The canned carrots, cherries, and apricots were stored at 70° or 100°F. Evaluations were made at 60-day intervals for 6 months. All 3 commodities had better organoleptic acceptibility when they were canned with CaNa2 EDTA or Na-HMP than the controls.
Carrots canned with CaNa2EDTA were firmer and retained better color than those canned with Na-HMP or the controls. The rate of loss of firmness and color increased with time of storage. Retention of firmness, volatile reducing substances, pH, and taste quality was improved in sweet cherries and apricots canned with CaNa2EDTA or Na-HMP.
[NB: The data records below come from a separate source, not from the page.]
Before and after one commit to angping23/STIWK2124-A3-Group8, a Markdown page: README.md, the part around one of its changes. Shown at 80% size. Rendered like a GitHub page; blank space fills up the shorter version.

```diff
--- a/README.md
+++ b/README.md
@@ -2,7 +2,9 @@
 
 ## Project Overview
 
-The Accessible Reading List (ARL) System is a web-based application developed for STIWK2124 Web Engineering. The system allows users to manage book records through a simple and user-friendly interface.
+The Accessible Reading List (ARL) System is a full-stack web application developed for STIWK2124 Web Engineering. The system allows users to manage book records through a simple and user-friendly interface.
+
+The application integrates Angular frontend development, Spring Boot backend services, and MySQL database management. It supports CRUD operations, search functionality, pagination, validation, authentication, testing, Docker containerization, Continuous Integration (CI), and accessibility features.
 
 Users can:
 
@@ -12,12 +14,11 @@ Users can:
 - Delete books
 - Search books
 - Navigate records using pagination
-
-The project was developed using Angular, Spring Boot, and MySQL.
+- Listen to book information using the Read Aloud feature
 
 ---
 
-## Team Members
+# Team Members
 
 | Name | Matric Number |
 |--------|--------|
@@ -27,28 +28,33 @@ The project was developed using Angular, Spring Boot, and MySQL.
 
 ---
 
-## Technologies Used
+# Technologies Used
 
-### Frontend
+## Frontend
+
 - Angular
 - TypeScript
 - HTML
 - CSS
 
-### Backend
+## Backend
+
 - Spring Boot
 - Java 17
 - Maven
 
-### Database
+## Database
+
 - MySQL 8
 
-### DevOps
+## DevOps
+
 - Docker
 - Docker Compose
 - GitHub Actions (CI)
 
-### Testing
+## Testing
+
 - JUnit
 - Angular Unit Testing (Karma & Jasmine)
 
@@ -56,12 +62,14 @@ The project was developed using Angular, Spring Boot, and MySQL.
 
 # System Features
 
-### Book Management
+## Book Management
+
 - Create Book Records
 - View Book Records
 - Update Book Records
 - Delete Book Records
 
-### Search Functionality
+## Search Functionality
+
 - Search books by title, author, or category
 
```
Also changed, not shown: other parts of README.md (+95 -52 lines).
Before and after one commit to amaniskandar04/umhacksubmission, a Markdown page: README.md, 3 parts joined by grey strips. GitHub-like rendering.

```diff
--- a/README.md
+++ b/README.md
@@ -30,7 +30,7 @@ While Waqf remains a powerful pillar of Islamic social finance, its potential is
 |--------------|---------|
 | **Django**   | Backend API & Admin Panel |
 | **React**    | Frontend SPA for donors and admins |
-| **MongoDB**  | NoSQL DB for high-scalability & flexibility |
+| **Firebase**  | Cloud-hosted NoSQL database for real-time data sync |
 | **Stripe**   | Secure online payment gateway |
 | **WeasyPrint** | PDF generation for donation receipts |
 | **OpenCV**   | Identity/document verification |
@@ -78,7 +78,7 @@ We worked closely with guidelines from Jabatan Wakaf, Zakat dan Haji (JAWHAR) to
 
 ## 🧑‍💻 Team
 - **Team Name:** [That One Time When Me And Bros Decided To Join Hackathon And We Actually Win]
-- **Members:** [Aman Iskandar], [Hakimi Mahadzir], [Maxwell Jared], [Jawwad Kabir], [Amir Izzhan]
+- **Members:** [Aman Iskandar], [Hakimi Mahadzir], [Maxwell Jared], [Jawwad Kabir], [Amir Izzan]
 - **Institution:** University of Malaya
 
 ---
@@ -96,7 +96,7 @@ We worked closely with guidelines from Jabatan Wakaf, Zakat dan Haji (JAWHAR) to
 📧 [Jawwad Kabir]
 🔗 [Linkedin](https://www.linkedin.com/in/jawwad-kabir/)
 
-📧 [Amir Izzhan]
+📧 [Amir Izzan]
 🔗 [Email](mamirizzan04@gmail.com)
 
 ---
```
Petunia ×hybrida (Hook) Vilm. cv. Mitchell was transformed with an E. coli gene encoding mannitol-1-phosphate dehydrogenase (mtlD). Four plant lines that grew on kanamycin and contained the mtlD transgene were identified. Two of these lines contained high levels of mannitol [high-mannitol lines M3 and M8; mean mannitol = 3.39 μmol·g-1 dry weight (DW)] compared to nontransformed wild-type plants (0.86 μmol·g-1 DW), while two lines had mannitol levels similar to wild-type plants (low-mannitol lines M2 and M9; mean mannitol = 1.05 μmol·g-1 DW). Transgenic and control plants were subjected to chilling stress (3 ± 0.5 °C day/0 ± 0.5 °C night, 12-hour photoperiod and 75% relative humidity) to evaluate the role of mannitol in chilling tolerance. Based upon foliage symptoms and membrane leakage after a 3-week chilling treatment, the high-mannitol containing lines, M3 and M8, were more tolerant of chilling stress than the low-mannitol containing transgenic lines, M2 and M9, and wild-type. Under nonchilling conditions mannitol was the only carbohydrate that differed among transgenic lines, but all carbohydrates were present. When subjected to chilling stress, mannitol levels dropped by 75%, sucrose by 52%, and inositol by 54% in the low-mannitol lines (M2 and M9). In M3 and M8, the high-mannitol lines, mannitol levels decreased by 36%, sucrose by 25%, and inositol by 56%, respectively. Raffinose increased 2- to 3-fold in all lines following exposure to low-temperature chilling stress. In the higher mannitol lines only 0.04% to 0.06% of the total osmotic potential generated from all solutes could be attributed to mannitol, thus its action is more like that of an osmoprotectant rather than an osmoregulator. This study demonstrates that metabolic engineering of osmoprotectant synthesis pathways can be used to improve stress tolerance in horticultural crops.